Archive for the ‘Politics’ Category

Saying Goodbye To An Old Friend

We put our dog to sleep today.

This is my eulogy to a shepherd/retriever mix named Mahogany (so named for practically no reason at all, since she wasn’t mahogany colored—we literally couldn’t think of a name for her and this was the first one that was suggested by my sister after a marathon naming session that didn’t make any of us retch). She was getting on in years, had lost much of her hearing and was the second dog in a row that we owned that had Cushing’s Syndrome. But she was in our lives since I was fifteen, which is about half of my life, and she meant a lot to me.

When she was younger, she was a terror. We got her at about eight weeks, the day after Christmas of 1994, and she was adorable and fuzzy and couldn’t go the whole night without having to go out and pee. Somebody had to sleep with her in the back room of our house so that we could take her outside when she needed to. She was terribly submissive, and had a knack for peeing all over the floor when somebody new came into the house. And if somebody showed up in our driveway, she would go crazy, but not because she wanted to hurt them. It was more of a “OMIGOD THERE ARE PEOPLE THIS IS GREAT I LOVE NEW PEOPLE I WONDER IF THEY WILL PLAY WITH ME” kind of thing. Funny that nobody else but us saw it that way, though.

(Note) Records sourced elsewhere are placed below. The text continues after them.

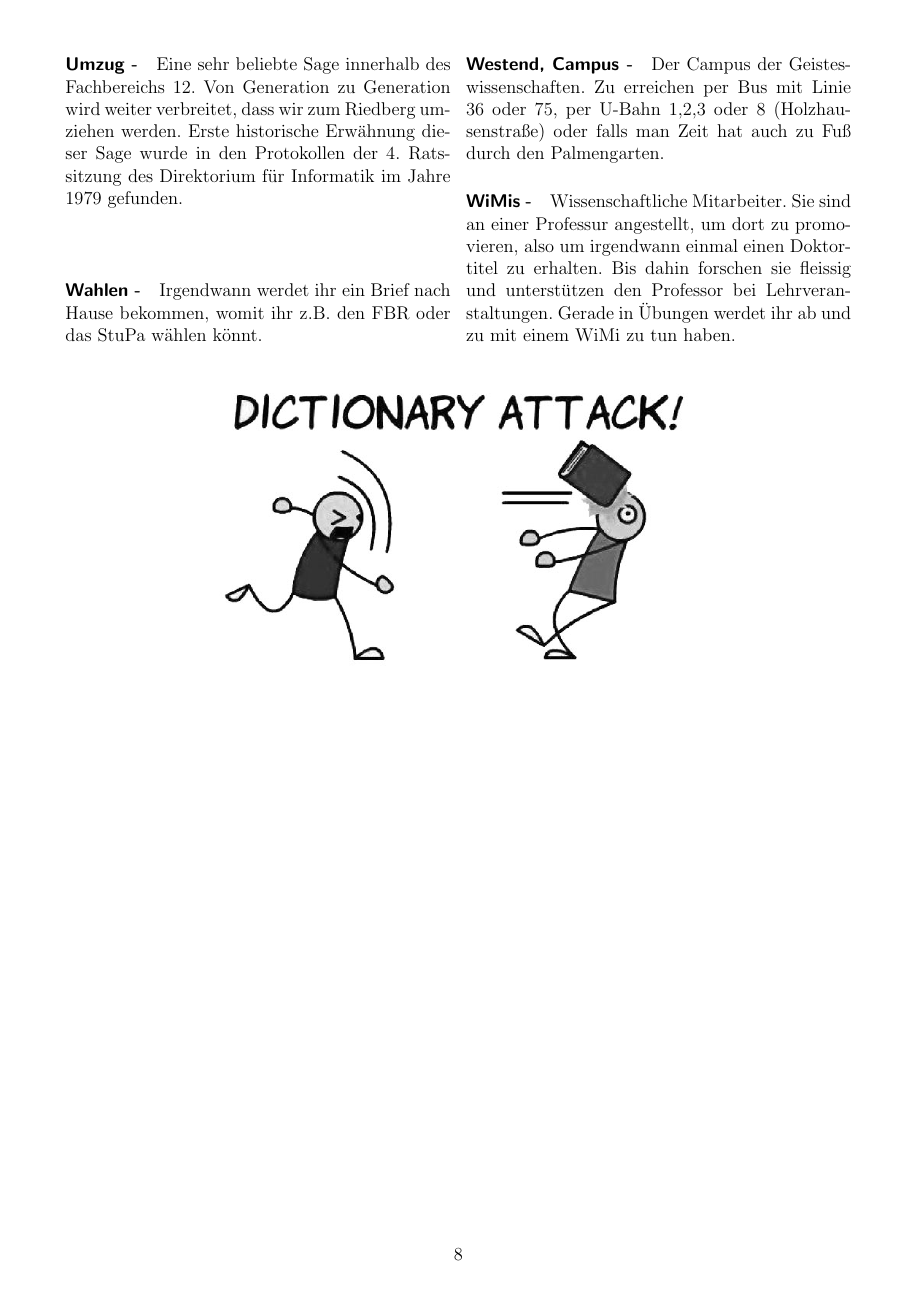
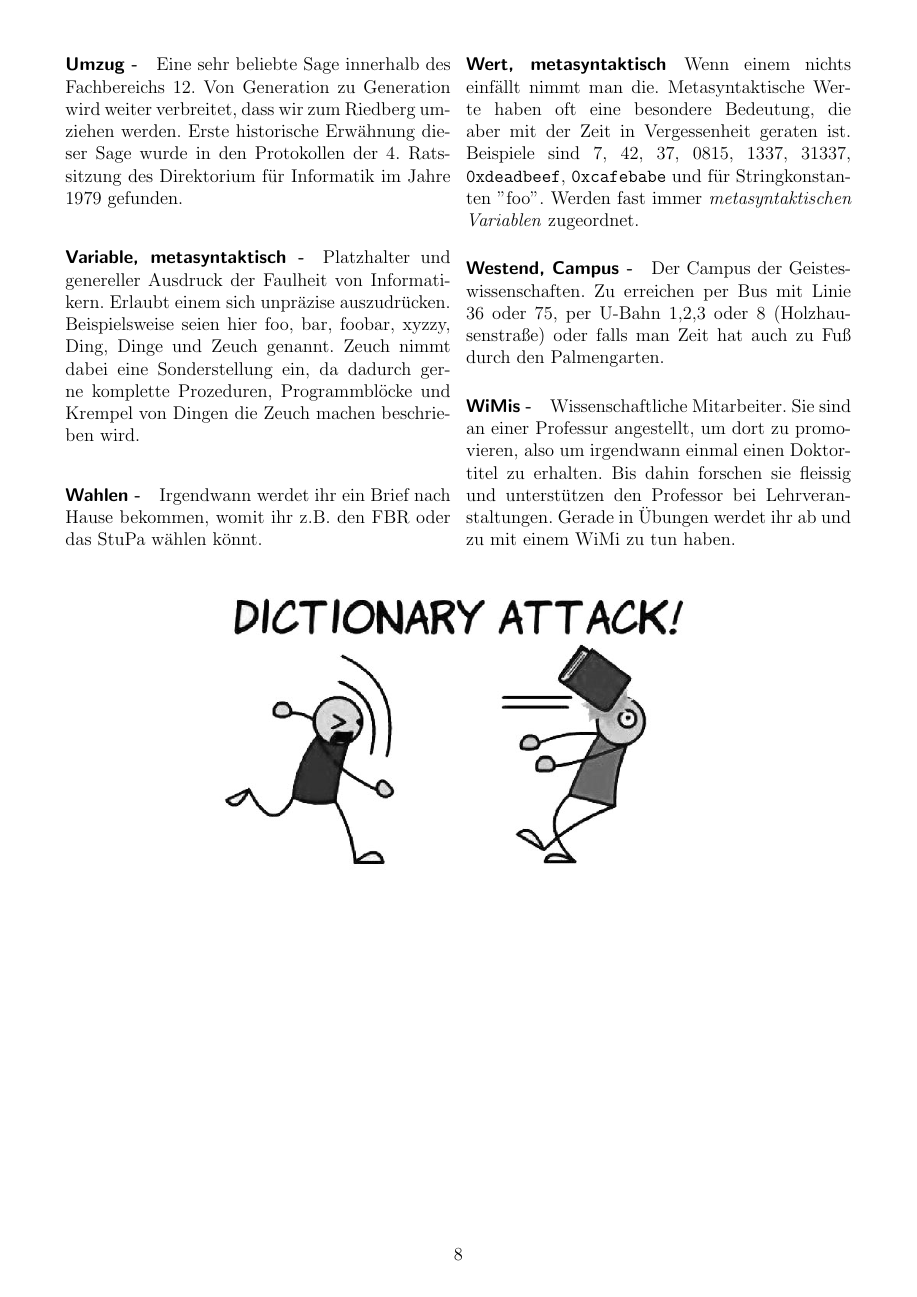
Before and after one commit to dachdecker2/Don-t-Panic, a LaTeX document (neueDP/DP.tex, which reads neueDP/artikel/wbud.tex): page 8 of 27. Compiled offline with pdfLaTeX.

Commit message:
metasyntakisch

```diff
--- a/neueDP/artikel/wbud.tex
+++ b/neueDP/artikel/wbud.tex
@@ -42,7 +42,9 @@
 \paragraph{SWS -} Abkürzung für Semesterwochenstunde, sprich die Zeit, die eine Veranstaltung im Verlauf des Semesters wöchentlich dauert. Die private Vor- bzw. Nacharbeit dauert normalerweise noch das doppelte dazu. Also: 1 SWS = 3 Stunden fürs Studium wochentlich.
 \paragraph{Tutor -} Als Tutor endet man aus drei verschiedenen Gründen. Ein Grund wäre, dass ihr CP für euer Ergänzungsmodul braucht und euch dadurch entschieden habt Tutor zu werden. Der zweite Grund wäre, dass ihr Geld braucht und für einen Studentlohn von 8,50 Euro arbeiten wollt. Oder aber ihr wollt euer Wissen weiter geben bzw. euer Wissen auffrischen. Eine Mischung aus den drei Gründen tritt auch gelegentlich auf.
 \paragraph{Umzug -} Eine sehr beliebte Sage innerhalb des Fachbereichs 12. Von Generation zu Generation wird weiter verbreitet, dass wir zum Riedberg umziehen werden. Erste historische Erwähnung dieser Sage wurde in den Protokollen der 4. Ratssitzung des Direktorium für Informatik im Jahre 1979 gefunden.
+\paragraph{Variable, metasyntaktisch -} Platzhalter und genereller Ausdruck der Faulheit von Informatikern. Erlaubt einem sich unpr\"azise auszudr\"ucken. Beispielsweise seien hier foo, bar, foobar, xyzzy, Ding, Dinge und Zeuch genannt. Zeuch nimmt dabei eine Sonderstellung ein, da dadurch gerne komplette Prozeduren, Programmbl\"ocke und Krempel von Dingen die Zeuch machen beschrieben wird.
 \paragraph{Wahlen -} Irgendwann werdet ihr ein Brief nach Hause bekommen, womit ihr z.B. den FBR oder das StuPa wählen könnt.
+\paragraph{Wert, metasyntaktisch} Wenn einem nichts einf\"allt nimmt man die. Metasyntaktische Werte haben oft eine besondere Bedeutung, die aber mit der Zeit in Vergessenheit geraten ist. Beispiele sind 7, 42, 37, 0815, 1337, 31337, \texttt{0xdeadbeef}, \texttt{0xcafebabe} und f\"ur Stringkonstanten ''foo''. Werden fast immer \textit{metasyntaktischen Variablen} zugeordnet.
 \paragraph{Westend, Campus -} Der Campus der Geisteswissenschaften. Zu erreichen per Bus mit Linie 36 oder 75, per U-Bahn 1,2,3 oder 8 (Holzhausenstraße) oder falls man Zeit hat auch zu Fuß durch den Palmengarten.
 \paragraph{WiMis -} Wissenschaftliche Mitarbeiter. Sie sind an einer Professur angestellt, um dort zu promovieren, also um irgendwann einmal einen Doktortitel zu erhalten. Bis dahin forschen sie fleissig und unterstützen den Professor bei Lehrveranstaltungen. Gerade in Übungen werdet ihr ab und zu mit einem WiMi zu tun haben.
 \spaltenende
```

Since then, she was kind of a fixture in my life. I’d come back to my parents’ house for a weekend and she’d be there at the door, as excited to see me as if I had simply gone away for the day and was getting home.

Even as she got older—and her age really started to show—she would still have puppy moments. Though the fur under her chin started turning gray at the young age of two or three, she still loved to go outside and run like there was no tomorrow. And she loved playing in the snow, right up until the end. Somehow, she never really grasped the concept of how large she was. It was always funny to see a sixty-five pound dog try to climb into somebody’s lap while they sat in a recliner. And God save you if she ever climbed on a bed while you were laying on it: your face was inevitably doomed to a quite literal tongue-lashing from the dog, which would only let up once you had capitulated that she was, indeed, the winner.

My mother told me earlier this week that she was going to be put down. I’m thankful that my job affords me the ability to work from any location, because I decided quite fast that I would drive up so I could see her again and say goodbye. And this morning, at nine o’clock, we made the trip to the vet’s to put her to rest.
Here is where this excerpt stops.